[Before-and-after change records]
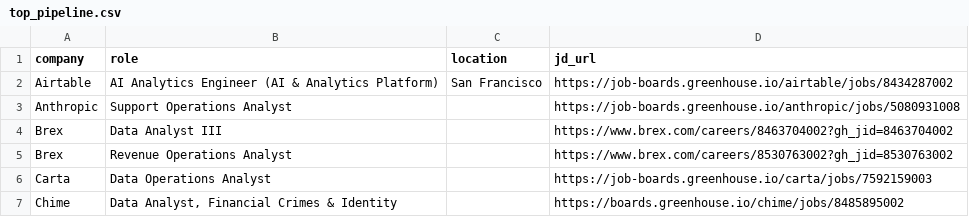
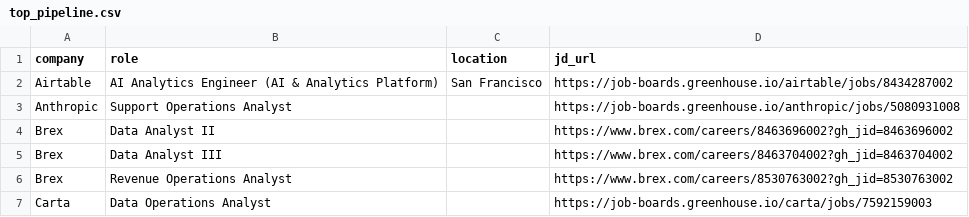
Before and after one commit to Xiao0779/job-market-intelligence, a CSV file: data/top_pipeline.csv, drawn as a sheet; only a part is shown; the shorter side is filled out with more unchanged rows.

```diff
--- a/data/top_pipeline.csv
+++ b/data/top_pipeline.csv
@@ -3,2 +3,3 @@ Airtable,AI Analytics Engineer (AI & Analytics Platform),San Francisco,https://j
 Anthropic,Support Operations Analyst,,https://job-boards.greenhouse.io/anthropic/jobs/5080931008
+Brex,Data Analyst II,,https://www.brex.com/careers/8463696002?gh_jid=8463696002
 Brex,Data Analyst III,,https://www.brex.com/careers/8463704002?gh_jid=8463704002
```
Also changed, not shown: 6 other files.
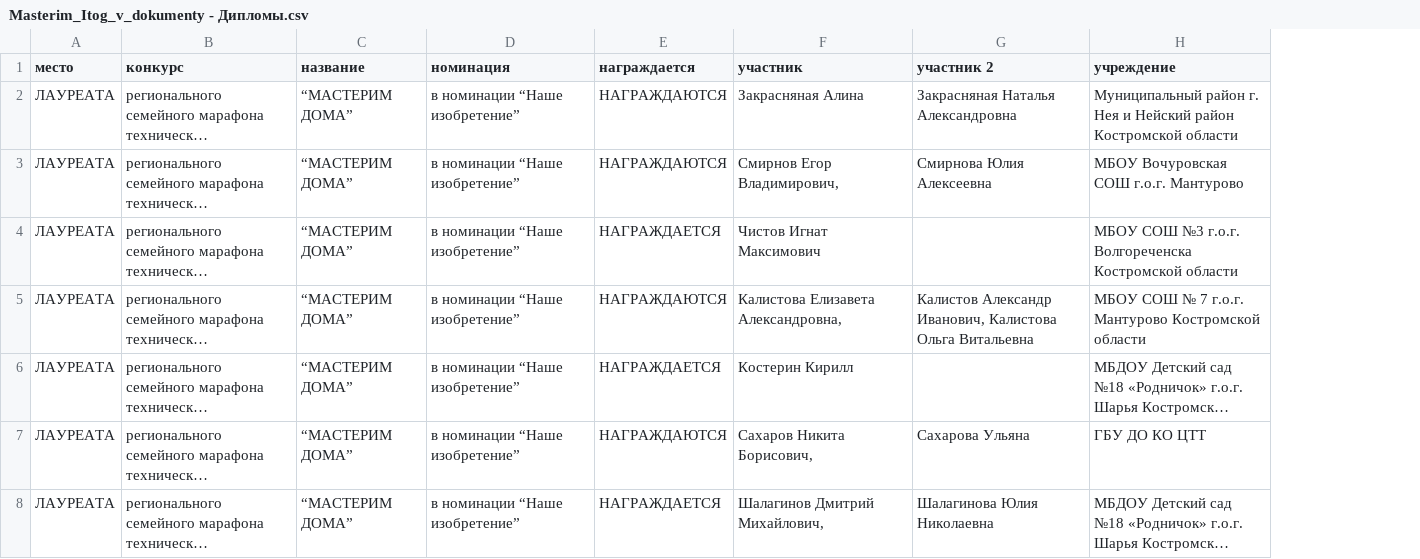
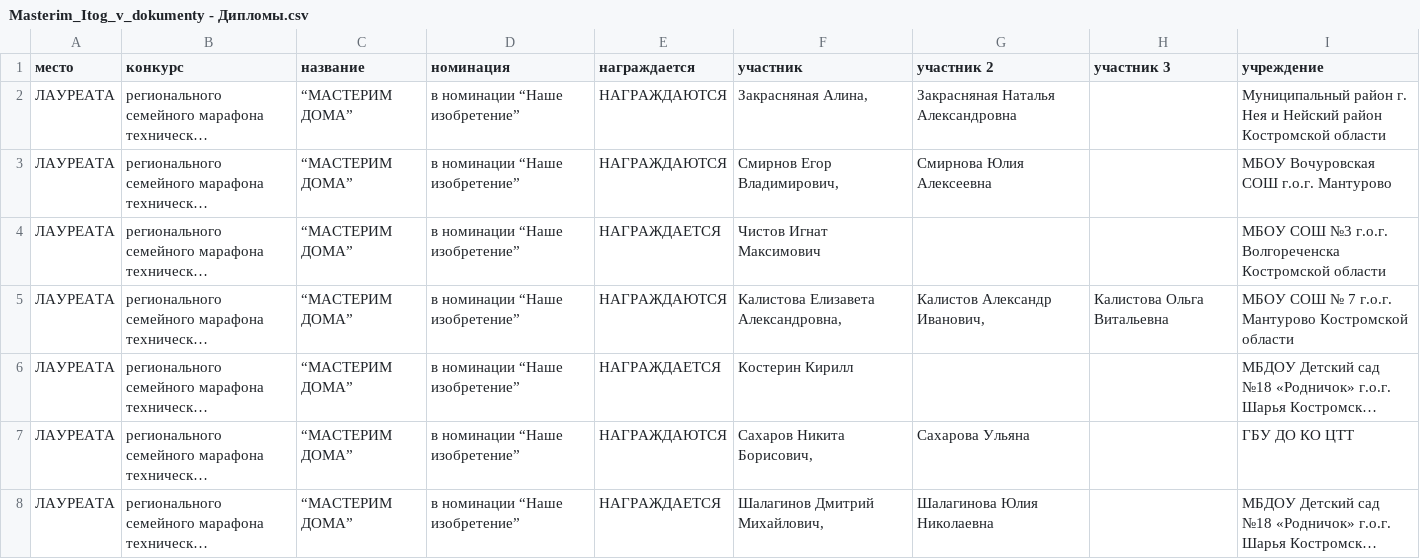
Before and after one commit to YuriSilenok/StateEmployee, a CSV file: Terminal/Projects/Diplom3/Masterim_Itog_v_dokumenty - Дипломы.csv, drawn as a sheet; only a part is shown; long unchanged cells end in …; the diff covers the shown part only; the diff names each change by its address in the sheet, - before the commit and + after, or states it on an @@ line.

Commit message:
add Diplom3

```diff
--- a/Terminal/Projects/Diplom3/Masterim_Itog_v_dokumenty - Дипломы.csv
+++ b/Terminal/Projects/Diplom3/Masterim_Itog_v_dokumenty - Дипломы.csv
+column H (участник 3), row 5: Калистова Ольга Витальевна
-F2 (участник): Закрасняная Алина
+F2 (участник): Закрасняная Алина,
-G5 (участник 2): Калистов Александр Иванович, Калистова Ольга Витальевна
+G5 (участник 2): Калистов Александр Иванович,
```
Also changed, not shown: 5 edited cells elsewhere in this file, 2 other files.
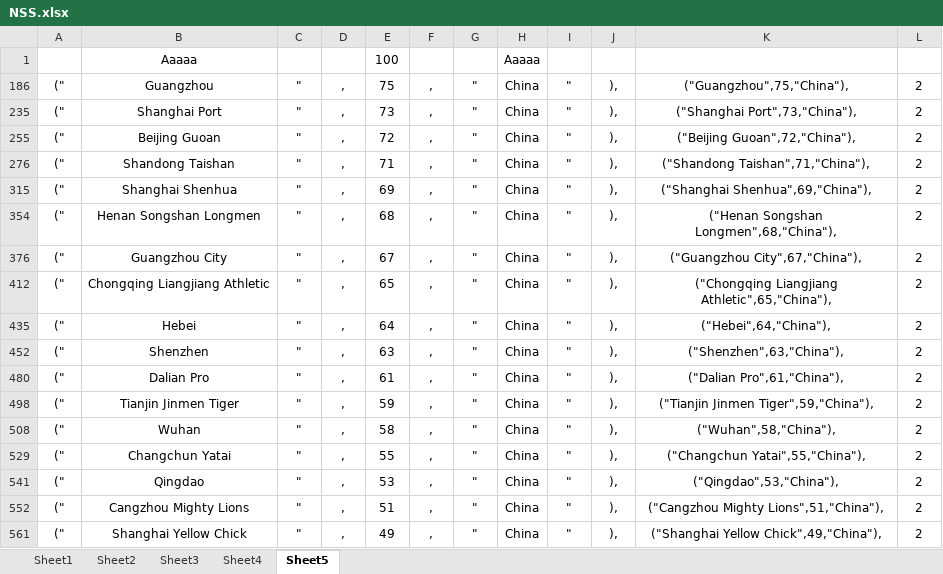
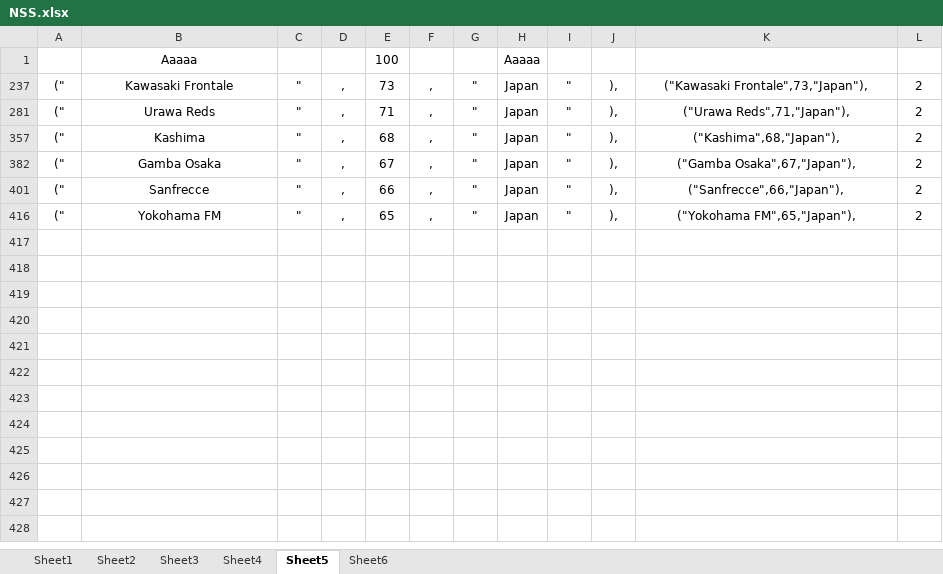
Before and after one commit to JohnsonMoore/SiMath, an Excel workbook: Database/NSS.xlsx, sheet Sheet5, drawn as a sheet; values as stored, in another font and other column widths than the file's, no borders; removed rows and columns are numbered as before the commit, all else as after; the diff names each change by its address in the sheet, - before the commit and + after, or states it on an @@ line.

Commit message:
Database

```diff
--- a/Database/NSS.xlsx (sheet Sheet5)
+++ b/Database/NSS.xlsx (sheet Sheet5)
+sheet tab: Sheet6
@@ row 186 hidden: (" | Guangzhou | " | , | 75 | , | " | China | " | ), | ("Guangzhou",75,"China"), | 2 @@
-B237: Shanghai Port
+B237: Kawasaki Frontale
-H237: China
+H237: Japan
-K237: ("Shanghai Port",73,"China"),
+K237: ("Kawasaki Frontale",73,"Japan"),
@@ row 255 hidden: (" | Beijing Guoan | " | , | 72 | , | " | China | " | ), | ("Beijing Guoan",72,"China"), | 2 @@
-B281: Shandong Taishan
+B281: Urawa Reds
-H281: China
+H281: Japan
-K281: ("Shandong Taishan",71,"China"),
+K281: ("Urawa Reds",71,"Japan"),
@@ row 315 hidden: (" | Shanghai Shenhua | " | , | 69 | , | " | China | " | ), | ("Shanghai Shenhua",69,"China"), | 2 @@
-B357: Henan Songshan Longmen
+B357: Kashima
-H357: China
+H357: Japan
-K357: ("Henan Songshan Longmen",68,"China"),
+K357: ("Kashima",68,"Japan"),
-B382: Guangzhou City
+B382: Gamba Osaka
-H382: China
+H382: Japan
-K382: ("Guangzhou City",67,"China"),
+K382: ("Gamba Osaka",67,"Japan"),
@@ row 412 hidden: (" | Chongqing Liangjiang Athletic | " | , | 65 | , | " | China | " | ), | ("Chongqing Liangjiang Athletic",65,"China"), | 2 @@
@@ row 435 hidden: (" | Hebei | " | , | 64 | , | " | China | " | ), | ("Hebei",64,"China"), | 2 @@
-B401: Shenzhen
+B401: Sanfrecce
-E401: 63
+E401: 66
-H401: China
+H401: Japan
-K401: ("Shenzhen",63,"China"),
+K401: ("Sanfrecce",66,"Japan"),
-B416: Dalian Pro
+B416: Yokohama FM
-E416: 61
+E416: 65
-H416: China
+H416: Japan
-K416: ("Dalian Pro",61,"China"),
+K416: ("Yokohama FM",65,"Japan"),
@@ row 498 hidden: (" | Tianjin Jinmen Tiger | " | , | 59 | , | " | China | " | ), | ("Tianjin Jinmen Tiger",59,"China"), | 2 @@
@@ row 508 hidden: (" | Wuhan | " | , | 58 | , | " | China | " | ), | ("Wuhan",58,"China"), | 2 @@
@@ row 529 hidden: (" | Changchun Yatai | " | , | 55 | , | " | China | " | ), | ("Changchun Yatai",55,"China"), | 2 @@
@@ row 541 hidden: (" | Qingdao | " | , | 53 | , | " | China | " | ), | ("Qingdao",53,"China"), | 2 @@
@@ row 552 hidden: (" | Cangzhou Mighty Lions | " | , | 51 | , | " | China | " | ), | ("Cangzhou Mighty Lions",51,"China"), | 2 @@
@@ row 561 hidden: (" | Shanghai Yellow Chick | " | , | 49 | , | " | China | " | ), | ("Shanghai Yellow Chick",49,"China"), | 2 @@
```
Also changed, not shown: 1 other file.
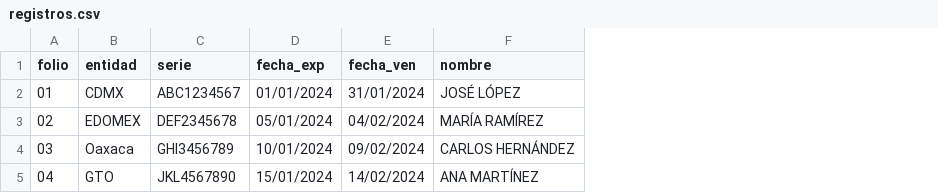
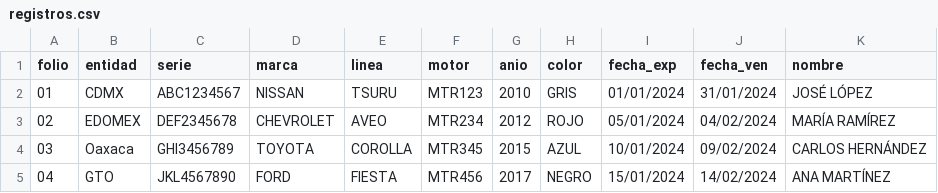
Before and after one commit to Gsr1989/formulariocdmx, a CSV file: registros.csv, drawn as a sheet; the diff names each change by its address in the sheet, - before the commit and + after, or states it on an @@ line.

Commit message:
Update registros.csv

```diff
--- a/registros.csv
+++ b/registros.csv
+column D (marca), rows 2-5: NISSAN | CHEVROLET | TOYOTA | FORD
+column E (linea), rows 2-5: TSURU | AVEO | COROLLA | FIESTA
+column F (motor), rows 2-5: MTR123 | MTR234 | MTR345 | MTR456
+column G (anio), rows 2-5: 2010 | 2012 | 2015 | 2017
+column H (color), rows 2-5: GRIS | ROJO | AZUL | NEGRO
```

Brief ::
The answer must be every line of the data that holds the word "rows".

Written response ::
Before and after one commit to Xiao0779/job-market-intelligence, a CSV file: data/top_pipeline.csv, drawn as a sheet; only a part is shown; the shorter side is filled out with more unchanged rows.
Before and after one commit to JohnsonMoore/SiMath, an Excel workbook: Database/NSS.xlsx, sheet Sheet5, drawn as a sheet; values as stored, in another font and other column widths than the file's, no borders; removed rows and columns are numbered as before the commit, all else as after; the diff names each change by its address in the sheet, - before the commit and + after, or states it on an @@ line.
+column D (marca), rows 2-5: NISSAN | CHEVROLET | TOYOTA | FORD
+column E (linea), rows 2-5: TSURU | AVEO | COROLLA | FIESTA
+column F (motor), rows 2-5: MTR123 | MTR234 | MTR345 | MTR456
+column G (anio), rows 2-5: 2010 | 2012 | 2015 | 2017
+column H (color), rows 2-5: GRIS | ROJO | AZUL | NEGRO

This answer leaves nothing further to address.